Buy a new machine and take satisfaction with additional performance and a manufacturers’ guarantee for the first year…
A cheap fix gets this essential tea making machine back in business…
I admit it. I do get some satisfaction when I divert an appliance, on a journey to the bin, to my workshop for repair. I have been known to collect the odd item from skips or just dumped on the pavement while supposed to be doing something more productive. I think I just feel sorry for things. Weird, but true.
Make and model: Swan Hot Water Tea 20L Urn
Fault reported: Not staying hot
Cost of replacement: £80ish
Manufacturer support: 3/10
Cost of parts: £1.70
Hours spent on repair: 45 minutes
Tools needed: Screwdrivers, test meter etc
Sundry items: Cleaning materials, heat transfer solution
Repair difficulty: 2/10
Cups of tea: X1
Biscuits: Malted Milk X1
This Swan hot water tea urn was one of those items. Spotted during an office reorganisation in the ‘scrap pile’, it had been put there as it wasn’t working properly and a new one had now been ordered.
Being fairly light-fingered, I spirited the urn away to the workshop for some tinker time. Not strictly staff policy, but you know, seek forgiveness after etc.
An urn is really just a big kettle. This one has an all metal 20 litre tank with bar-style tap to brew up, when needed. There are no real controls as such; just an on/off switch with neon light and two tell-tail lights to indicate boil and keep warm. Keep warm is usually on all the time when switched on.
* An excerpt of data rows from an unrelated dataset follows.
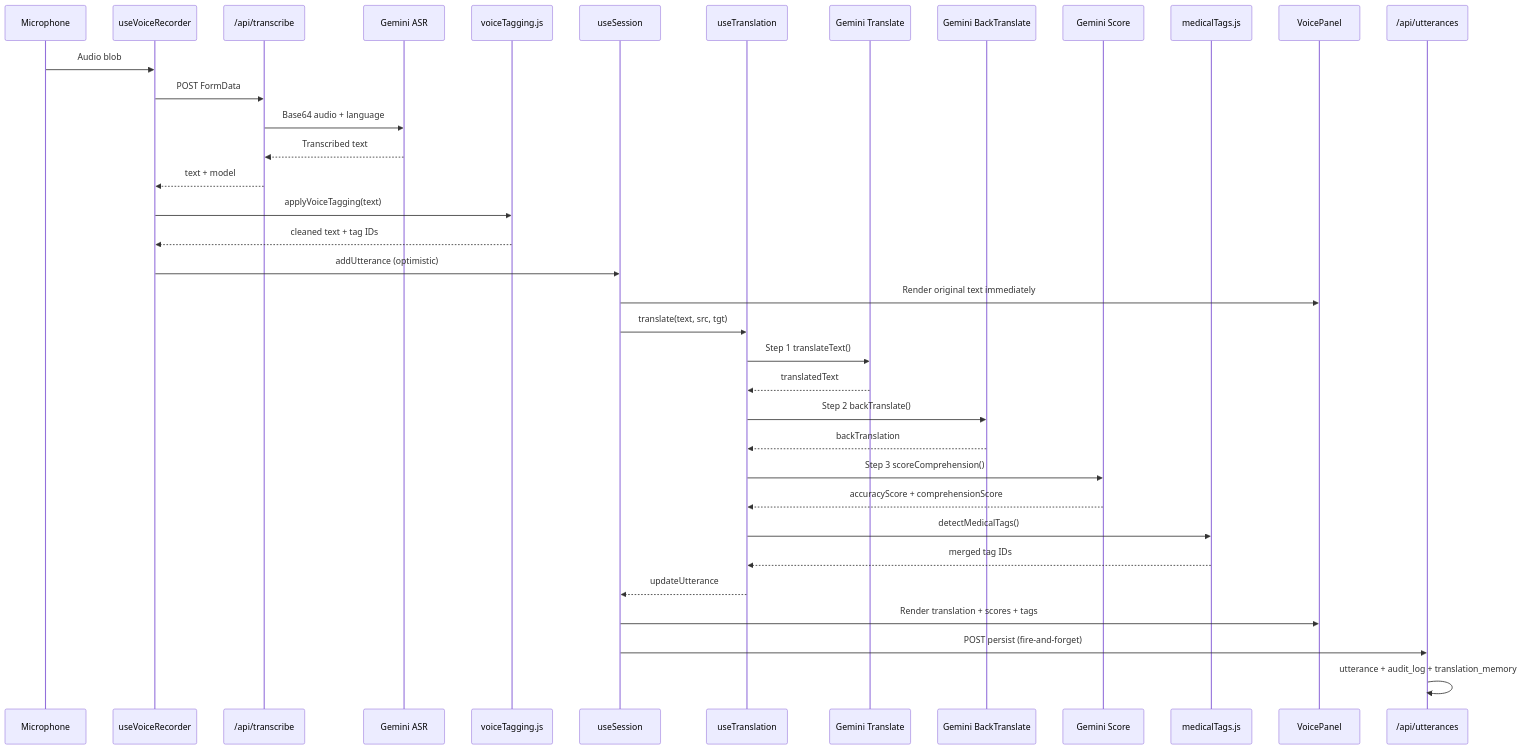
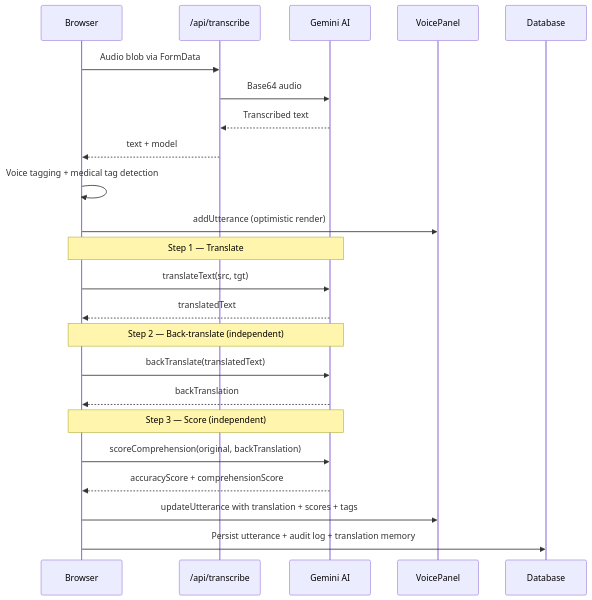
Before and after one commit to frenzy2004/Interp: the second of 4 diagrams in README.md, drawn with Mermaid. The commit also changed other lines of this file, not shown here.

First line of the commit message:
Clean up mermaid diagrams for readability

````diff
--- a/README.md
+++ b/README.md
@@ -134,41 +63,30 @@
 ```mermaid
 sequenceDiagram
-  participant Mic as Microphone
-  participant VR as useVoiceRecorder
-  participant ASR as /api/transcribe
-  participant Gem1 as Gemini ASR
-  participant VT as voiceTagging.js
-  participant Sess as useSession
-  participant T as useTranslation
-  participant Gem2 as Gemini Translate
-  participant Gem3 as Gemini BackTranslate
-  participant Gem4 as Gemini Score
-  participant MT as medicalTags.js
+  participant Browser as Browser
+  participant API as /api/transcribe
+  participant Gemini as Gemini AI
   participant UI as VoicePanel
-  participant DB as /api/utterances
+  participant DB as Database
 
-  Mic->>VR: Audio blob
-  VR->>ASR: POST FormData
-  ASR->>Gem1: Base64 audio + language
-  Gem1-->>ASR: Transcribed text
-  ASR-->>VR: text + model
-  VR->>VT: applyVoiceTagging(text)
-  VT-->>VR: cleaned text + tag IDs
-  VR->>Sess: addUtterance (optimistic)
-  Sess->>UI: Render original text immediately
+  Browser->>API: Audio blob via FormData
+  API->>Gemini: Base64 audio
+  Gemini-->>API: Transcribed text
+  API-->>Browser: text + model
+  Browser->>Browser: Voice tagging + medical tag detection
+  Browser->>UI: addUtterance (optimistic render)
 
-  Sess->>T: translate(text, src, tgt)
-  T->>Gem2: Step 1 translateText()
-  Gem2-->>T: translatedText
-  T->>Gem3: Step 2 backTranslate()
-  Gem3-->>T: backTranslation
-  T->>Gem4: Step 3 scoreComprehension()
-  Gem4-->>T: accuracyScore + comprehensionScore
-  T->>MT: detectMedicalTags()
-  MT-->>T: merged tag IDs
-  T-->>Sess: updateUtterance
-  Sess->>UI: Render translation + scores + tags
+  Note over Browser,Gemini: Step 1 — Translate
+  Browser->>Gemini: translateText(src, tgt)
+  Gemini-->>Browser: translatedText
 
-  Sess->>DB: POST persist (fire-and-forget)
-  DB->>DB: utterance + audit_log + translation_memory
+  Note over Browser,Gemini: Step 2 — Back-translate (independent)
+  Browser->>Gemini: backTranslate(translatedText)
+  Gemini-->>Browser: backTranslation
+
+  Note over Browser,Gemini: Step 3 — Score (independent)
+  Browser->>Gemini: scoreComprehension(original, backTranslation)
+  Gemini-->>Browser: accuracyScore + comprehensionScore
+
+  Browser->>UI: updateUtterance with translation + scores + tags
+  Browser->>DB: Persist utterance + audit log + translation memory
 ```
````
The fault seemed to be that the urn reached boiling temperature when switched on, but then switched off totally, allowing the water to cool again excessively. Timing the switching intervals of the thermostat, 20 minutes or so, and a 15-200 hysteresis confirmed a fault. There was also no ‘keep warm’ green light on, when in use. To push the thermostat further, I poured cold water into the urn to see if that sped up switching between hot and cold, it didn’t.
Opening up the urn’s base involved just three screws, allowing access to all components. Such a nice change to not have layers of covers and things to move out of the way first!
Checking the wiring out for logic revealed that someone had been here before! The wiring was incorrect and the ‘keep hot’ element was not wired up correctly and effectively not in circuit with the power source. A small wiring change corrected this and meant that the ‘keep warm’ element was now working again.
The thermal reset fuse/ button seemed to be working OK- proved with a test meter and the thermostat did seem to switch on and off, albeit with excessive hysteresis. Time to fit another one! Luckily, these thermostats are very common and I managed to get one from eBay, rated at 1000 (a couple of degrees over the one fitted) for less than £2. Fitting a new thermostat only involved a couple of screws, a light smear of heat transfer solution and reconnecting back into the wiring harness.
With all wiring back in place and the cover refitted, it was time to test and brew up. This time, the urn boiled, switched off and then stayed warm on the secondary ‘keep warm’ circuit. To prove that the new thermostat was an improvement, I then topped up the urn with cold water and within 5 seconds, the thermostat clicked in and the boiling process started again.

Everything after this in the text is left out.